**Data items:**
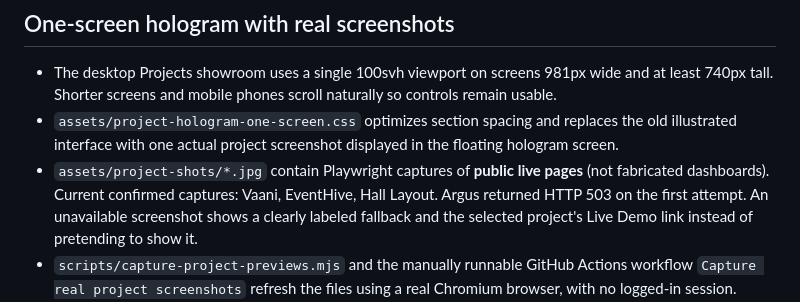
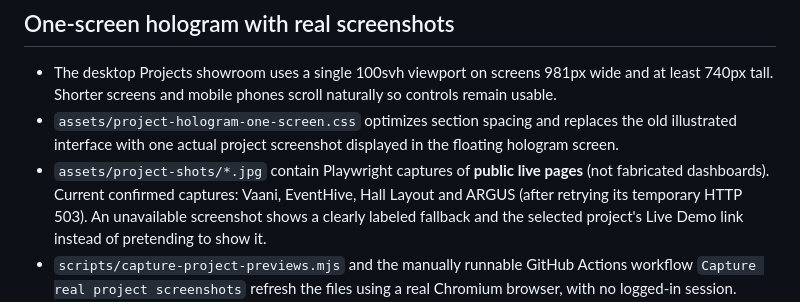
Before and after one commit to Rohit30418/rohitpantportfolio, a Markdown page: README.md, the part around the change. Drawn GitHub-style.

Commit message:
docs(projects): confirm all four real site screenshots captured

```diff
--- a/README.md
+++ b/README.md
@@ -126,7 +126,7 @@ Live browser layout and FPS were not measured in this environment.
   displayed in the floating hologram screen.
 - `assets/project-shots/*.jpg` contain Playwright captures of **public live
   pages** (not fabricated dashboards). Current confirmed captures: Vaani,
-  EventHive, Hall Layout. Argus returned HTTP 503 on the first attempt.
+  EventHive, Hall Layout and ARGUS (after retrying its temporary HTTP 503).
   An unavailable screenshot shows a clearly labeled fallback and the
   selected project's Live Demo link instead of pretending to show it.
 - `scripts/capture-project-previews.mjs` and the manually runnable GitHub
```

**How to complete this task:** Leave out the pictures and output every record above precisely as given.

**Response below:**
Before and after one commit to Rohit30418/rohitpantportfolio, a Markdown page: README.md, the part around the change. Drawn GitHub-style.

Commit message:
docs(projects): confirm all four real site screenshots captured

```diff
--- a/README.md
+++ b/README.md
@@ -126,7 +126,7 @@ Live browser layout and FPS were not measured in this environment.
   displayed in the floating hologram screen.
 - `assets/project-shots/*.jpg` contain Playwright captures of **public live
   pages** (not fabricated dashboards). Current confirmed captures: Vaani,
-  EventHive, Hall Layout. Argus returned HTTP 503 on the first attempt.
+  EventHive, Hall Layout and ARGUS (after retrying its temporary HTTP 503).
   An unavailable screenshot shows a clearly labeled fallback and the
   selected project's Live Demo link instead of pretending to show it.
 - `scripts/capture-project-previews.mjs` and the manually runnable GitHub
```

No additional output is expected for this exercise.